Another bizarre and anomalous coal discovery was made in 1944 by Newton Richard Anderson, who was ten years old at the time. Tasked with stoking the furnace at his home in Buckhannon, West Virginia, Anderson went down to the basement one evening and picked out a particularly large lump of coal which he placed onto his already loaded shovel. The large piece inevitably wobbled and fell to the ground, splitting in two as it hit the hard floor. Protruding from one of the broken halves was a slender metallic object; so setting aside the piece containing the unusual item, the curious boy threw the remainder into the furnace.
Using a croquet mallet, Anderson bashed the bituminous coal lump that had been mined in Upshur County not far from his house, and extracted what appeared to be a small and ornate brass bell with an iron clapper, before cleaning it with lye and a scrubbing brush. Again, the coal from that particular mine is supposed to date back to around 300 million years ago.
An ornate brass bell was found in 300 million year old coal. ( s8nt.com)
The bell was tested using neutron activation analysis (NAA), a nuclear process used for determining the concentrations of elements in various materials, and the results revealed an unusual mix of metals which included copper, tin, iodine, zinc, and selenium, proving they were different from any known modern alloy production.
In order to validate his claims, Newton Anderson took a polygraph test in 2007, which he passed comfortably.

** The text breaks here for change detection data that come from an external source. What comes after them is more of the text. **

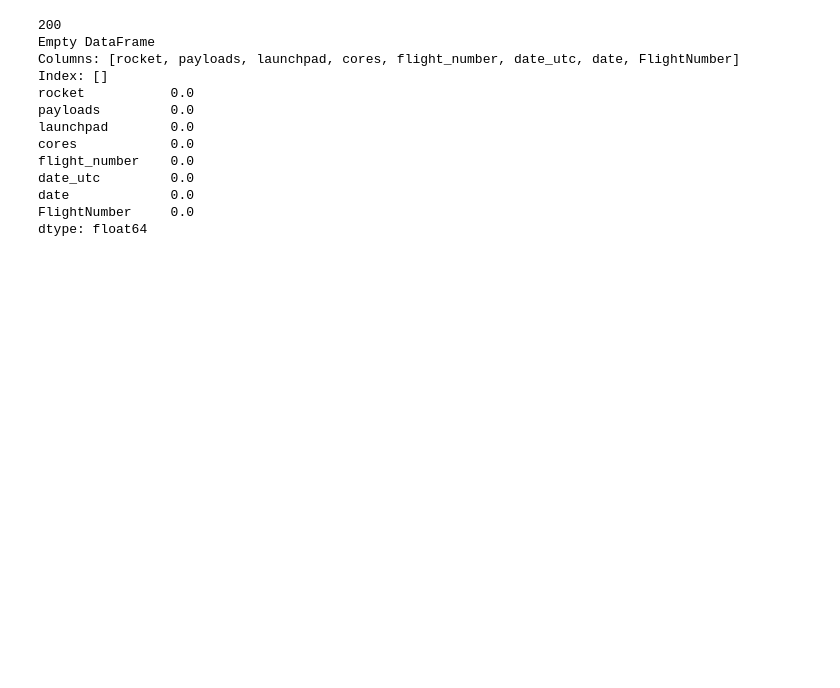
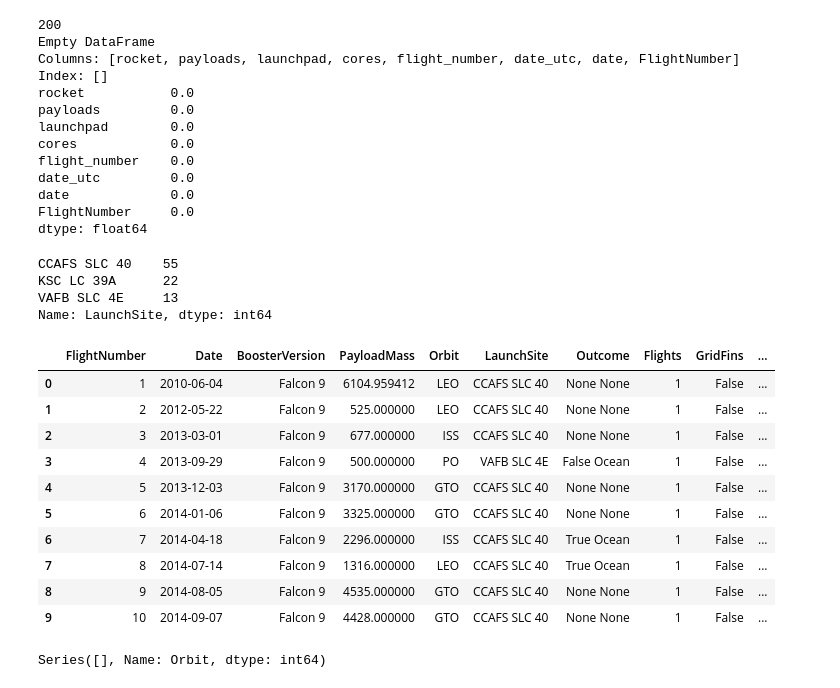
Before and after one commit to lunatrifx/PaulTestRepo, a Jupyter notebook: Paul's IBM Jupyter Notebook.ipynb, the cells around one changed output. Saved outputs shown, nothing was run; the diff lists cells and outputs as text; code cells hidden in the pictures; blank space fills up the shorter version.

```diff
--- a/Paul's IBM Jupyter Notebook.ipynb
+++ b/Paul's IBM Jupyter Notebook.ipynb
@@ -199,0 +203,33 @@ dtype: float64
+# %%
+URL = 'https://cf-courses-data.s3.us.cloud-object-storage.appdomain.cloud/IBM-DS0321EN-SkillsNetwork/datasets/dataset_part_1.csv'
+
+# Read the CSV file from the URL into a DataFrame
+df = pd.read_csv(URL)
+
+# Use value_counts() on a specific column
+column_counts = df['LaunchSite'].value_counts()
+
+# Print the value counts
+print(column_counts)
+
+# this snippet determines early the number of launches at each location
+# %% [output]
+CCAFS SLC 40    55
+KSC LC 39A      22
+VAFB SLC 4E     13
+Name: LaunchSite, dtype: int64
+# %%
+df=pd.read_csv(URL)
+df.head(10)
+# %% [output]
+|  | FlightNumber | Date | BoosterVersion | PayloadMass | Orbit | LaunchSite | Outcome | Flights | GridFins | ... |
+| 0 | 1 | 2010-06-04 | Falcon 9 | 6104.959412 | LEO | CCAFS SLC 40 | None None | 1 | False | ... |
+| 1 | 2 | 2012-05-22 | Falcon 9 | 525.000000 | LEO | CCAFS SLC 40 | None None | 1 | False | ... |
+| 2 | 3 | 2013-03-01 | Falcon 9 | 677.000000 | ISS | CCAFS SLC 40 | None None | 1 | False | ... |
+| 3 | 4 | 2013-09-29 | Falcon 9 | 500.000000 | PO | VAFB SLC 4E | False Ocean | 1 | False | ... |
+| 4 | 5 | 2013-12-03 | Falcon 9 | 3170.000000 | GTO | CCAFS SLC 40 | None None | 1 | False | ... |
+| 5 | 6 | 2014-01-06 | Falcon 9 | 3325.000000 | GTO | CCAFS SLC 40 | None None | 1 | False | ... |
+| 6 | 7 | 2014-04-18 | Falcon 9 | 2296.000000 | ISS | CCAFS SLC 40 | True Ocean | 1 | False | ... |
+| 7 | 8 | 2014-07-14 | Falcon 9 | 1316.000000 | LEO | CCAFS SLC 40 | True Ocean | 1 | False | ... |
+| 8 | 9 | 2014-08-05 | Falcon 9 | 4535.000000 | GTO | CCAFS SLC 40 | None None | 1 | False | ... |
+| 9 | 10 | 2014-09-07 | Falcon 9 | 4428.000000 | GTO | CCAFS SLC 40 | None None | 1 | False | ... |
@@ -199,0 +239,24 @@ dtype: float64
+# %%
+#determining where each launch ended up in terms of orbit
+
+# Read the CSV file into a DataFrame
+df = pd.read_csv(URL)
+
+# Read column for the Orbit
+df['Orbit'] = pd.Series(dtype='object')
+
+# Define the criteria to categorize the launches
+LEO_criteria = ['LEO']  # Example criteria for LEO
+VLEO_criteria = ['VLEO1']  # Example criteria for VLEO
+
+# Categorize the launches based on the criteria
+df.loc[df['LaunchSite'].isin(LEO_criteria), 'Orbit'] = 'LEO'
+df.loc[df['LaunchSite'].isin(VLEO_criteria), 'Orbit'] = 'VLEO'
+
+# Apply value_counts() on the Area_of_Space column
+area_counts = df['Orbit'].value_counts()
+
+# Print the value counts
+print(area_counts)
+# %% [output]
+Series([], Name: Orbit, dtype: int64)
```
Also changed, not shown: parts of 2 cells of this notebook.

Newton Anderson’s 2007 polygraph test proves he was telling the truth about finding the bell inside coal.
Edited 1 time(s). Last edit at 20-Mar-20 22:53 by Robert Jameson.